And boy did he make best use of the opportunity. He told Members of Parliament:
‘The epidemic was doubling every three to four days before lockdown interventions were introduced. So had we introduced lockdown measures a week earlier, we would have reduced the final death toll by at least a half.’
To be fair to Ferguson he did then go on to admit that he had no proper scientific basis for making this claim. It was not an analysis which has been published in a scientific journal and peer-reviewed (for that matter his original paper of March 16, which persuaded the government to change course and, a week later, go into lockdown, still hasn’t been peer-reviewed either). He went on to tell the committee:
‘Whilst I think the measures, given what we knew about this virus then, in terms of its transmission and its lethality, were warranted, I’m second guessing at this point, certainly had we introduced them earlier we would have seen many fewer deaths.’
Some might say that is first-guessing rather then second-guessing, but never mind. What I suspect Ferguson will also have been able to guess was how his comments would be reported. At a government press conference an hour and a half later, the BBC’s Laura Kuenssberg and Sky News’s Beth Rigby both laid into Boris Johnson, the UK Prime Minister. They made out that Ferguson’s remarks were now scientific fact, and asked if he now regretted causing the deaths of 25,000 people by delaying lockdown for a week. Boris Johnson referred the question to the Chief Scientific Adviser and Chief Medical Officer who both said it was too early to be making judgments on what would have been the best course of action at the beginning of the epidemic.
Why does Ferguson — a man who has been horrendously wrong while making predictions in the past, on swine flu, avian flu, BSE and so on — have such a grip on the media? If Britain’s broadcast journalists were prepared to widen their scientific reading just a little they might have come across an alternative piece of modeling, by Simon Wood at Bristol University, which concluded that the peak of infection in Britain had occurred a week before lockdown and was in steep decline on the day that we all were all told to shelter in our homes.
I haven’t, I have to admit, listened to every minute of the BBC’s output on COVID-19, but, funny enough, I haven’t heard that study covered. If it is correct — and I am not saying it is; it is just one more piece of modeling in a crowded field of studies which have pointed in all kinds of directions) it would suggest that lockdown might not have been necessary at all.
Not to be outdone, Channel 4 News this evening uncovered an even more hyperbolic study from Imperial College, by Prof Steven Riley of the Faculty of Medicine, School of Public Health. This was apparently submitted to SPI-M, a sub-committee of SAGE on March 9, and claimed that unless lockdown was imposed the NHS would be overwhelmed and there could be 1.7 million deaths — more than three times Prof Ferguson’s estimate of 500,000.
Again, Channel 4 presented the Riley paper as if it were scientific fact, and did not even subject it to a basic critical analysis: 1.7 million deaths would amount to an infection fatality rate of at least 2.6 percent (assuming everyone in the country caught the disease) and 3.2 percent (if 8 in every 10 people caught it). That is way higher than has been measured anywhere.
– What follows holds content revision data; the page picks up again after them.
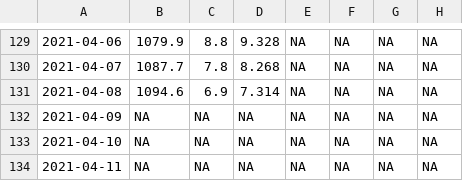
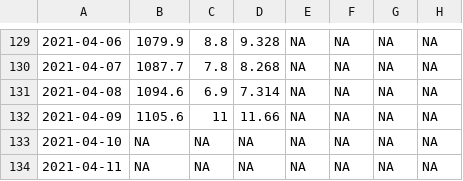
Before and after one commit to crbojaca/CBios, a CSV file: Ocati1ConsumoGas.csv, drawn as a sheet; only a part is shown, gaps mark what is left out; the diff names each change by its address in the sheet, - before the commit and + after, or states it on an @@ line.

```diff
--- a/Ocati1ConsumoGas.csv
+++ b/Ocati1ConsumoGas.csv
-B132: NA
+B132: 1105.6
-C132: NA
+C132: 11
-D132: NA
+D132: 11.66
```
Also changed, not shown: CBiosControlHidroponia.csv.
So why is Channel 4 News dragging up an old paper and not even asking basic questions about it? All through the COVID-19 crisis we have been poorly served by broadcasters, who have leapt on every hyperbolic paper or statement by Imperial College without looking more widely at the scientific evidence. That wider evidence varies massively and shows just how uncertain the forecasts have been — making it hugely difficult for the government, which must balance all kinds of interests. As the Prime Minister said at today’s briefing, it is too early — midway through the epidemic — to be able to work out what would have been the best course of action. This is going to take a lot more than a few words from Neil Ferguson.
This article was originally published on The Spectator’s UK website.